23

alexandercobb · 08/08/2022 15:06

Hi everyone,

I have tutored Mathematics to all ages and abilities, in-person and online, to help fund my Mathematics degree at Imperial College London. I have taught roughly 700 hours and have had numerous successes (e.g. a student receiving the King's scholarship at Eton this year, another student gaining admission to both Eton and Harrow etc.).

The tutoring market is not very transparent and any online information you do have is from somebody trying to sell you their services, so feel free to ask me anything and I'll give you my un-biased opinions!
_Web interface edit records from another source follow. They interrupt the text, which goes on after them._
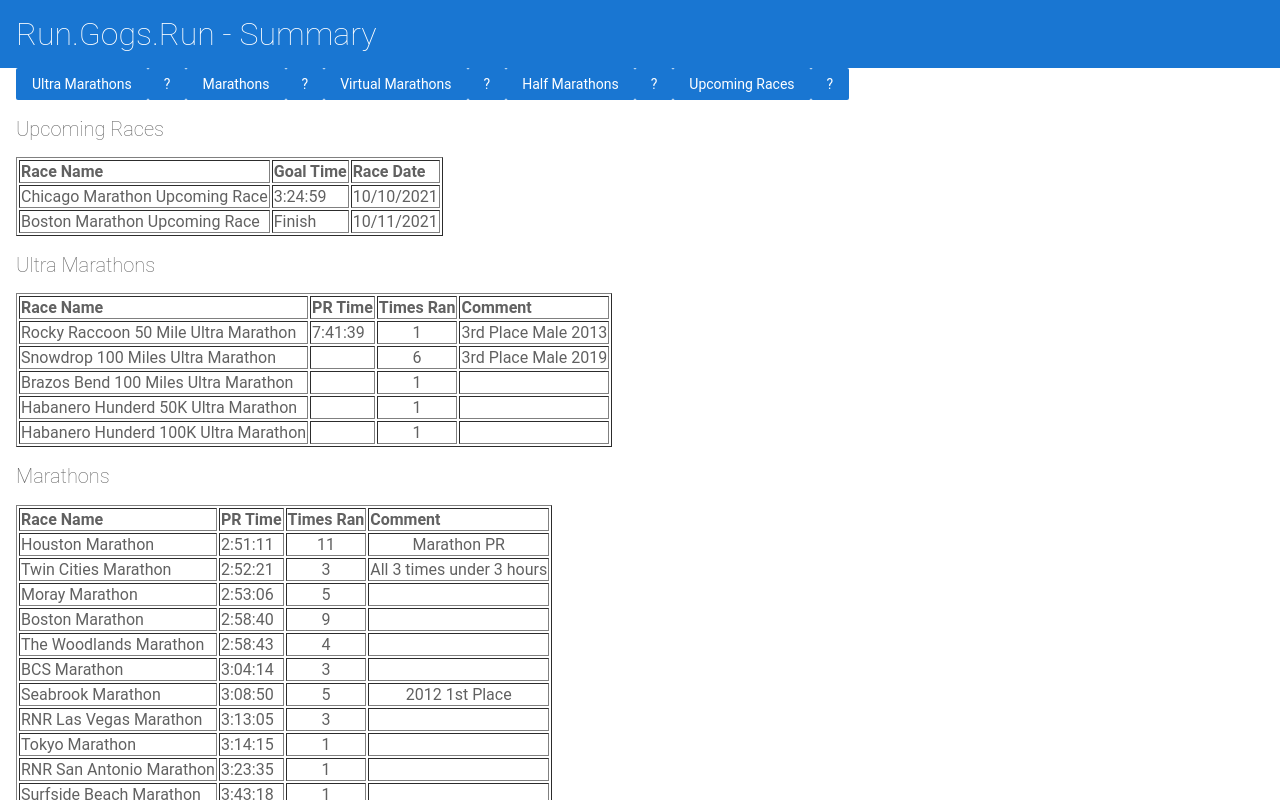
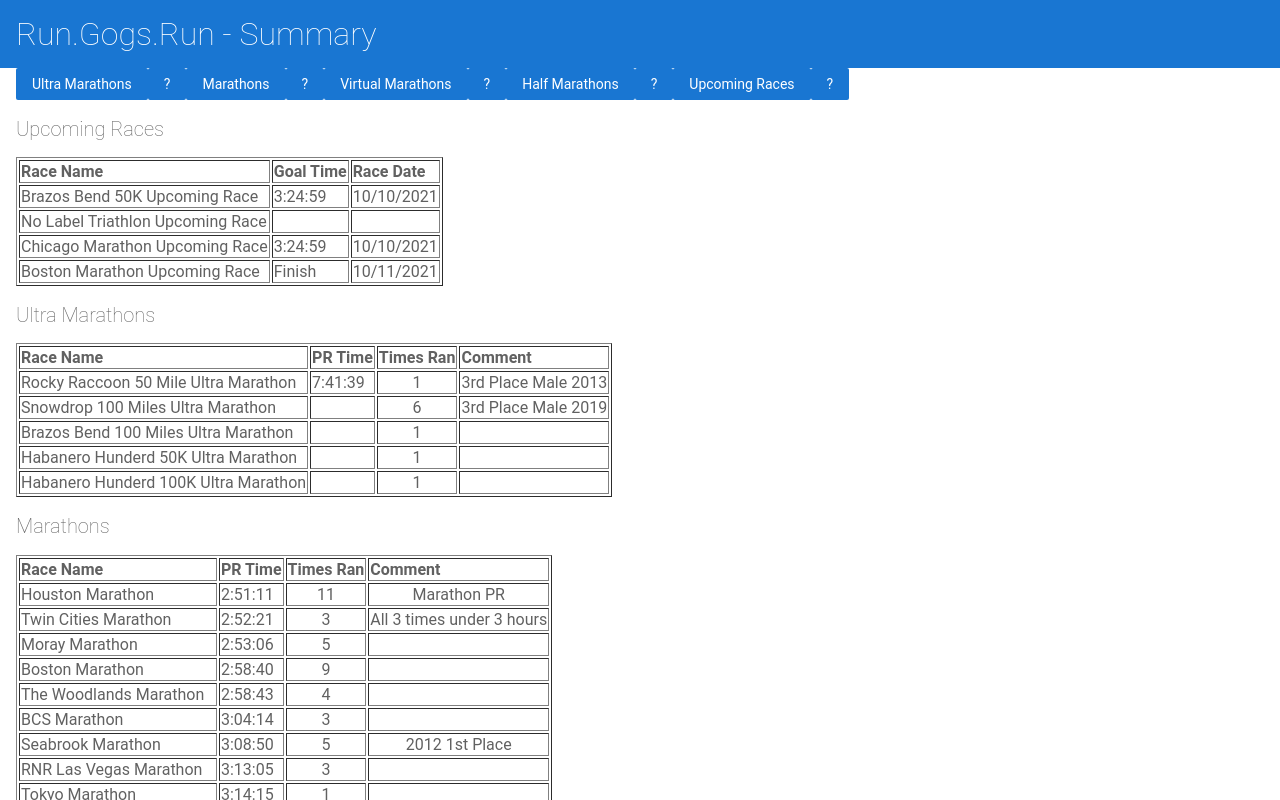
Before and after one commit to gchristie/rungogsrun, an Angular app: page / in a window 1280 px wide. Shown: the top 800 px of the page. Built offline with nearby package versions, Linux system fonts and the light colour scheme.

Commit message:
1 file modified

```diff
--- a/src/app/racedata.ts
+++ b/src/app/racedata.ts
@@ -1,8 +1,9 @@
 export var racedata =
 [
 //Upcoming Races
-
-   { name:'Chicago Marathon',PR:'3:24:59',count:1,racetype:'Upcoming Race',comment:'10/10/2021'  }
+  { name:'Brazos Bend 50K',PR:'3:24:59',count:1,racetype:'Upcoming Race',comment:'10/10/2021'  }
+ , { name:'No Label Triathlon',PR:'',count:1,racetype:'Upcoming Race',comment:''  }
+ , { name:'Chicago Marathon',PR:'3:24:59',count:1,racetype:'Upcoming Race',comment:'10/10/2021'  }
  , { name:'Boston Marathon',PR:'Finish',count:1,racetype:'Upcoming Race',comment:'10/11/2021'  }
 //Ultra Marathons
  , { name:'Rocky Raccoon 50 Mile',PR:'7:41:39',count:1,racetype:'Ultra Marathon',comment:'3rd Place Male 2013'  }
@@ -24,7 +25,6 @@
  , { name:'Surfside Beach',PR:'3:43:18',count :1,racetype:'Marathon',comment:'' }
  , { name:'The Army',PR:'5:30:44',count :1,racetype:'Marathon',comment:'' }
  , { name:'Marine Corps',PR:'5:58:00',count :1,racetype:'Marathon',comment:'' }
-
  //Virtual Marathons
  , { name:'Boston',PR:'',count:1,racetype:'Virtual Marathon',comment:''  }
  , { name:'London',PR:'',count:1,racetype:'Virtual Marathon',comment:''  }
@@ -45,7 +45,6 @@
  , { name:'Shiner',PR:'1:30:00',count:1,racetype:'Half Marathon',comment:''  }
  , { name:'Vintage Park',PR:'1:30:16',count:1,racetype:'Half Marathon',comment:''  }
  , {  name:'The Woodlands',PR:'1:31:29',count:1,racetype:'Half Marathon',comment:'' }
-
  , { name:'La Porte',PR:'1:32:53',count:1,racetype:'Half Marathon',comment:'' }
  , { name:'Biggest Loser',PR:'1:32:58',count:1,racetype:'Half Marathon',comment:'' }
  , { name:'RNR Dallas',PR:'1:33:18',count:1,racetype:'Half Marathon',comment:''  }
@@ -61,8 +60,3 @@
  , { name:'RNR Las Vegas',PR:'2:48:22',count:1,racetype:'Half Marathon',comment:''  }
  , { name:'Detroit Free Press',PR:'2:52:44',count:1,racetype:'Half Marathon',comment:'after running 87 miles' }
 ];
-/*
-Copyright Google LLC. All Rights Reserved.
-Use of this source code is governed by an MIT-style license that
-can be found in the LICENSE file at http://angular.io/license
-*/
```
Lines whose indentation alone changed are shown as unchanged.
P.S. this is not intended to be self-promotion: as well as helping anybody with questions, I am doing this AMA as market research for a tutoring company I intend to start. I understand mumsnet doesn't allow self-promotion and I don't want to break any rules!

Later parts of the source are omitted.